We all know what we should and shouldn’t do when it comes to health and well-being. Yet we continue to eat the things that are now proven to be toxic for us, like processed sugar. We continue to work long hours and wonder why acidity is an issue. We force ourselves into gruelling fitness regimes and end up exhausted instead of energized. We go on diets and fall into the familiar pattern of cheating and then negotiating with ourselves when we can’t keep up.
So, how should one start changing patterns? I ask Harshvardhan Saraf, founder, Vedary, a holistic health centre in Mumbai.
“We try and teach you the language of transformation. All the healing you need is within you but you need to listen to your body. When you come here for a signature assessment, we ask unexpected questions—what sort of holidays do you enjoy?—instead of your latest blood pressure readings. We ask what you want to do in life and sometimes people don’t know what they want—they are functioning mechanically. That’s what creates stress,” he says.
Saraf has battled allergies and chronic sinusitis and psoriasis. When the predictable steroid-antibiotic route did not work, he took charge of his own health. He changed his diet, found an alternative lifestyle and healed himself. That was the inspiration for Vedary, which started operations last year.
The centre’s wellness programme works on helping you understand your body’s acid-alkaline balance, and metabolic and activity-rest rhythm, giving an insight into your emotional and mental state. The focus is on “energy literacy”—helping you recognize and stay at your optimal energy levels.
Recently, the centre had a visiting team from Austria’s Viva Mayr Health centre. The centre’s methods are based on Modern Mayr Medicine, a holistic approach to healing that has its roots in the Mayr Method, pioneered by F.X. Mayr in the late 19th century. It emphasizes natural healing—eating right, fasting, and focusing on digestive health.
“Self-poisoning begins in the intestine” is one of their mantras. Like Ayurveda, the modern Mayr method is not a fan of raw food but has its own prescribed diet protocols. Potatoes, I discover, are good for you—they are highly alkaline.
But your mental state while eating is also considered important. “It is not what you eat but how you eat that can have a direct impact on your gut, says Viva Mayr’s Sepp Fegerl, a doctor. “People tick all the right boxes and still wonder why they have PCOD or acidity or some other problem. Even if you are eating the right meal that fits all the healthy boxes—organic and green and so on—it won’t help if you are stressed and gobbling down the meal because you are between meetings. It is better to spend some time breathing, centring yourself and eating something small or not eating at that point.”
Chewing has become a bit of a Mayr signature, with training sessions on how to chew right.

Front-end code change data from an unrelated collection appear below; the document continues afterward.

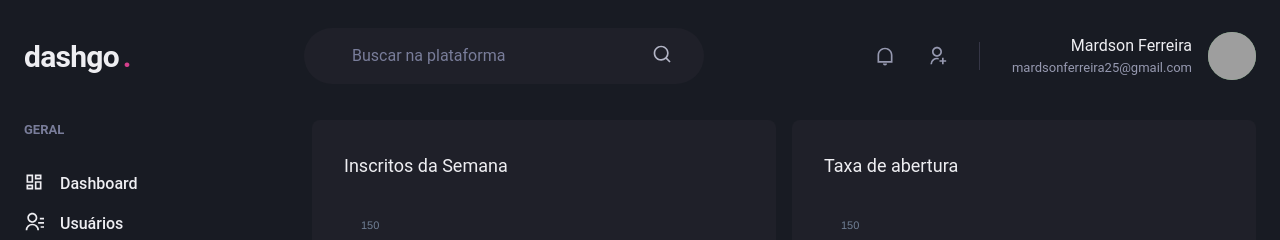
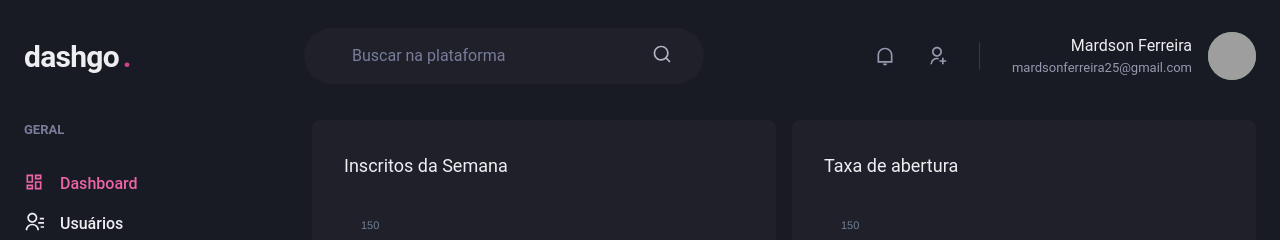
Before and after one commit to mardsonferreira/dashgo, a Next.js app: page /dashboard in a window 1280 px wide. Shown: the top 240 px of the page. Built offline with nearby package versions, Linux system fonts and the light colour scheme; grey boxes are pictures that could not be loaded.

Commit message:
Adding active link

```diff
--- /dev/null
+++ b/src/components/ActiveLink.tsx
@@ -0,0 +1,37 @@
+import Link, { LinkProps } from "next/link";
+import { cloneElement, ReactElement } from "react";
+import { useRouter } from "next/router";
+
+interface ActiveLinkProps extends LinkProps {
+    children: ReactElement;
+    shouldMatchExactHref: boolean;
+}
+
+export function ActiveLink({
+    children,
+    shouldMatchExactHref = false,
+    ...rest
+}: ActiveLinkProps) {
+    const { asPath } = useRouter();
+
+    let isActive = false;
+
+    if (shouldMatchExactHref && (asPath === rest.href || asPath === rest.as)) {
+        isActive = true;
+    } else {
+        if (
+            asPath.startsWith(String(rest.href)) ||
+            asPath.startsWith(String(rest.as))
+        ) {
+            isActive = true;
+        }
+    }
+
+    return (
+        <Link {...rest}>
+            {cloneElement(children, {
+                color: isActive ? "pink.400" : "gray.50",
+            })}
+        </Link>
+    );
+}
--- a/src/components/Sidebar/NavLink.tsx
+++ b/src/components/Sidebar/NavLink.tsx
@@ -5,7 +5,8 @@
     Icon,
     LinkProps as ChakraLinkProps,
 } from "@chakra-ui/react";
-import Link from "next/link";
+
+import { ActiveLink } from "../ActiveLink";
 
 interface NavLinkProps extends ChakraLinkProps {
     icon: ElementType;
@@ -15,13 +16,13 @@
 
 export function NavLink({ icon, children, href, ...rest }: NavLinkProps) {
     return (
-        <Link href={href} passHref>
+        <ActiveLink href={href} passHref>
             <ChakraLink display="flex" align="center" {...rest}>
                 <Icon as={icon} fontSize="20" />
                 <Text ml="4" fontWeight="medium">
                     {children}
                 </Text>
             </ChakraLink>
-        </Link>
+        </ActiveLink>
     );
 }
```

It seems like basic biology—as you chew, you generate more saliva to help food break down and be digested easily—but there is more to it.
“You can reprogramme your body away from sugar and caffeine easily if you chew right.” You could be asked to chew each morsel 40 times when being trained to chew right. Fegerl suggests practising with a piece of jowar bhakri. In Austria, they use local flatbreads for training. “Chew till your food melts in your mouth and you will never feel hungry. You will discover how little you need to eat to be full. When you have the ‘Aha’ moment, you will find it easy to make this a habit,” he says.

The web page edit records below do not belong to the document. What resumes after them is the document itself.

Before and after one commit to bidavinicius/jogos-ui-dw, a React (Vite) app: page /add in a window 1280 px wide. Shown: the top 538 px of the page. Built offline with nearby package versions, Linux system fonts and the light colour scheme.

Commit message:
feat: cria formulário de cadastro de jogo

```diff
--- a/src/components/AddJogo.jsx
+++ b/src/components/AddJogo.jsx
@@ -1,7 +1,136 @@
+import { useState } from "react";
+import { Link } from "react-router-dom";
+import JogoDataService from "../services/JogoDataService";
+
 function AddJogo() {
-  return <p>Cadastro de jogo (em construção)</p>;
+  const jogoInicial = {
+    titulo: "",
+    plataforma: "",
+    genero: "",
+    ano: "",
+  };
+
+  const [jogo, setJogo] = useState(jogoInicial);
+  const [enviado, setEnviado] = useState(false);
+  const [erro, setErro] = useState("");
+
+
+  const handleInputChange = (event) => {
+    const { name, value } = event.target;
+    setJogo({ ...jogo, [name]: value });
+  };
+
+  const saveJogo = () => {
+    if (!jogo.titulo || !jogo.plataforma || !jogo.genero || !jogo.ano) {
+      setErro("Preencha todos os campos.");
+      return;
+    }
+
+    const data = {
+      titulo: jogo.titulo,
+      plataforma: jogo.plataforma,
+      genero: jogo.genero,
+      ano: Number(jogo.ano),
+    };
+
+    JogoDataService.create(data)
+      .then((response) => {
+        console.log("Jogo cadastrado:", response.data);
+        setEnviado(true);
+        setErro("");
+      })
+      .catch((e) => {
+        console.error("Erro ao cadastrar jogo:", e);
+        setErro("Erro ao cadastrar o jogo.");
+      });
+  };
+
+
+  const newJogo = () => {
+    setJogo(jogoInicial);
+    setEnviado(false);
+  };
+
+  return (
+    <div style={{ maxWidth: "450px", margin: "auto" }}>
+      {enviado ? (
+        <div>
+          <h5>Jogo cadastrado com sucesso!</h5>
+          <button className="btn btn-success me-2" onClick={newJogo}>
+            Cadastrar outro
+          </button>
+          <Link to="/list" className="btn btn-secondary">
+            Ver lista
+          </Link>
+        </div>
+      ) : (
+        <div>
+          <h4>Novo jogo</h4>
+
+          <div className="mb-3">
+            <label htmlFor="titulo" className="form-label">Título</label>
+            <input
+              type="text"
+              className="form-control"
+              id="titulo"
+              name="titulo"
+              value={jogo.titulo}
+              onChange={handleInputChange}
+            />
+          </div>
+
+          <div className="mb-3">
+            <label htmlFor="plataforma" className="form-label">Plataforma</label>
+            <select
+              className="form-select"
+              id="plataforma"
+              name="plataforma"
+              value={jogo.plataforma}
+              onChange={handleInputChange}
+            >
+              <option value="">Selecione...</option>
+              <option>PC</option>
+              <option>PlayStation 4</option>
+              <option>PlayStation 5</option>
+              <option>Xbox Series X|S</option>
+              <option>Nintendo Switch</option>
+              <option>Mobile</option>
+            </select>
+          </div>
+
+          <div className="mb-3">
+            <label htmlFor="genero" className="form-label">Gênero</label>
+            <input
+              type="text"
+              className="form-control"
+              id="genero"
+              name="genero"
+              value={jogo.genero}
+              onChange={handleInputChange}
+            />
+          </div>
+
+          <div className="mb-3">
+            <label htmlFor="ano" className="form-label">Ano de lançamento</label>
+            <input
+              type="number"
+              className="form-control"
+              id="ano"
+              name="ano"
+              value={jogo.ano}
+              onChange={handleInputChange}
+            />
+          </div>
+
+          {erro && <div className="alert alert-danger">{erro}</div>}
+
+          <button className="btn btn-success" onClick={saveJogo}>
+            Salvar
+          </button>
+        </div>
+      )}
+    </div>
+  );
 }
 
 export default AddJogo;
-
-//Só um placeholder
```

The same principles apply to the Mayr fitness approach too. “What is important is not the kind of exercise you do but whether your body is getting enough oxygen and whether you use fat as fuel, says Michael Omann, Viva Mayr’s head of sports science. “If you get those two right, you will be giving your body an optimal workout. Otherwise, your body will be stressed and you may find that the exercise you are doing is not suited for you at all.” When your gut is out of whack, it can change your posture and alignment too.
Some of this comes from being sedentary. Omann suggests constantly making opposite compensatory moves to help both gut and balance, i.e. if you have been sitting for too long, stand; if you have been standing for too long, lie down; if you bend forward over the computer, do a back bend or stretch, and so on. It sounds simple but remembering to make this a regular practice is important.
In the wellness world, there are seven stages of disease manifestation, beginning with early warning signs like low energy, toxic build-up and inflammation. If left untreated, they can manifest as a chronic or untreatable disease. But simple lifestyle changes using natural healing techniques can root out some of these causes in the early stages so that they don’t progress into a full-blown disease.
Change starts with awareness, or, as Saraf says, “It’s about learning to make friends with your body.” We can all chew on that.